> The input
□ □ □
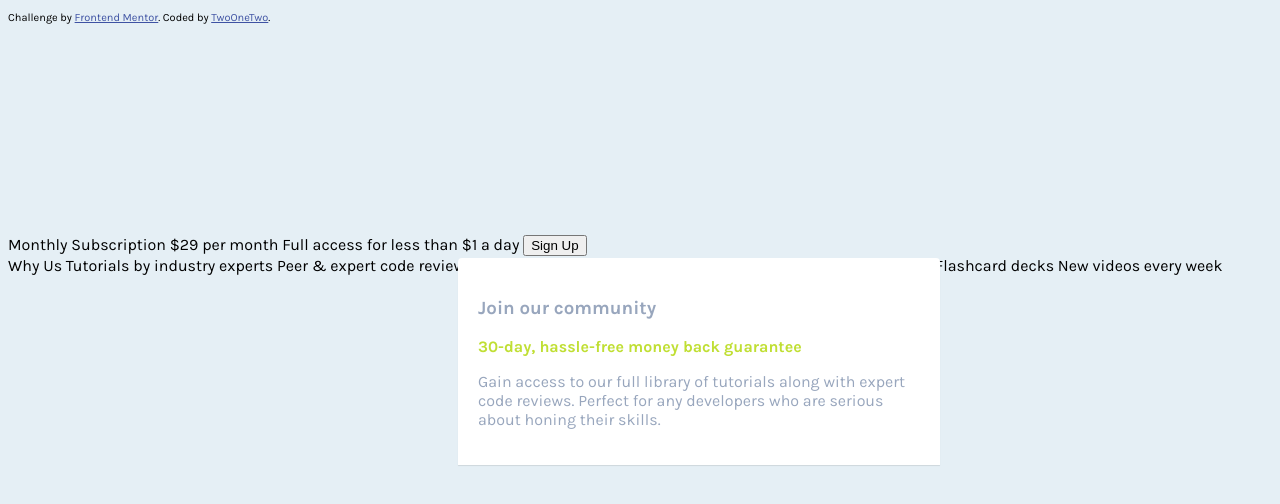
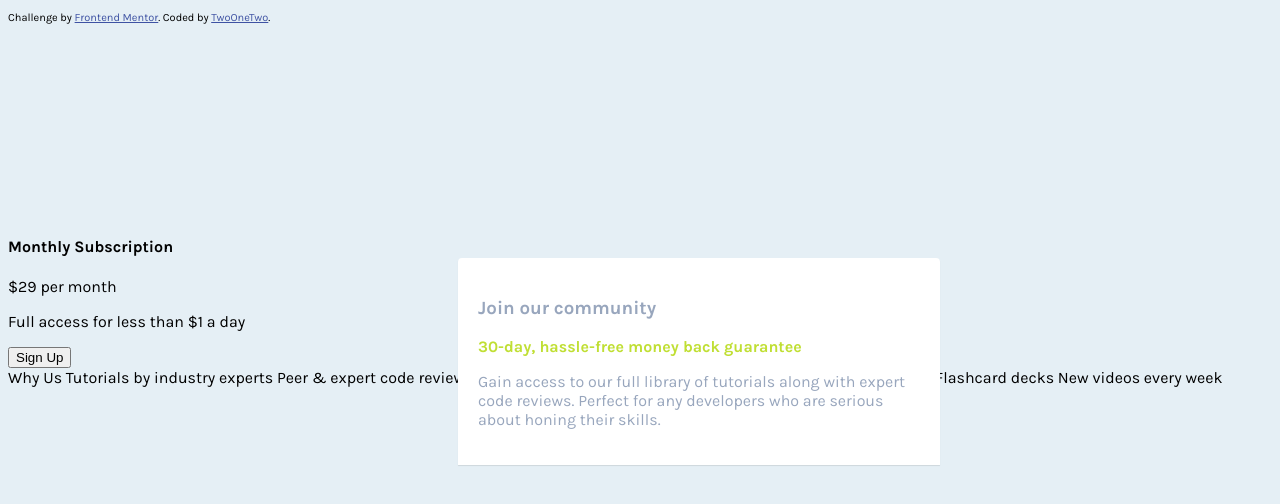
Before and after one commit to LarryTheFatCat/Single-Price-Grid-Component, a plain HTML site: page index.html in a window 1280 px wide. Drawn offline with Linux system fonts and the light colour scheme.

Commit message:
organize into class name

```diff
--- a/index.html
+++ b/index.html
@@ -21,9 +21,9 @@
       <section>
         <section>
           <div class="crd card-bottom-left">
-            Monthly Subscription
-            &dollar;29 per month
-            Full access for less than &dollar;1 a day
+            <h1 class="title _title-content">Monthly Subscription</h1>
+           <p class="_content-feature"><span class="dollar">&dollar;29</span> per month</p>
+            <p class="_description">Full access for less than &dollar;1 a day</p>
             <button class="btn btn-signup">Sign Up</button>
         </div>
         </section>
@@ -40,8 +40,6 @@
           New videos every week
         </div>
       </section>
-
-
     </div>
   </section>
   <footer>
```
□ □ □
> What you will do
Among the entries above, how many lines have the string "than" in them? Only the number should be given.

> Response for this exercise
2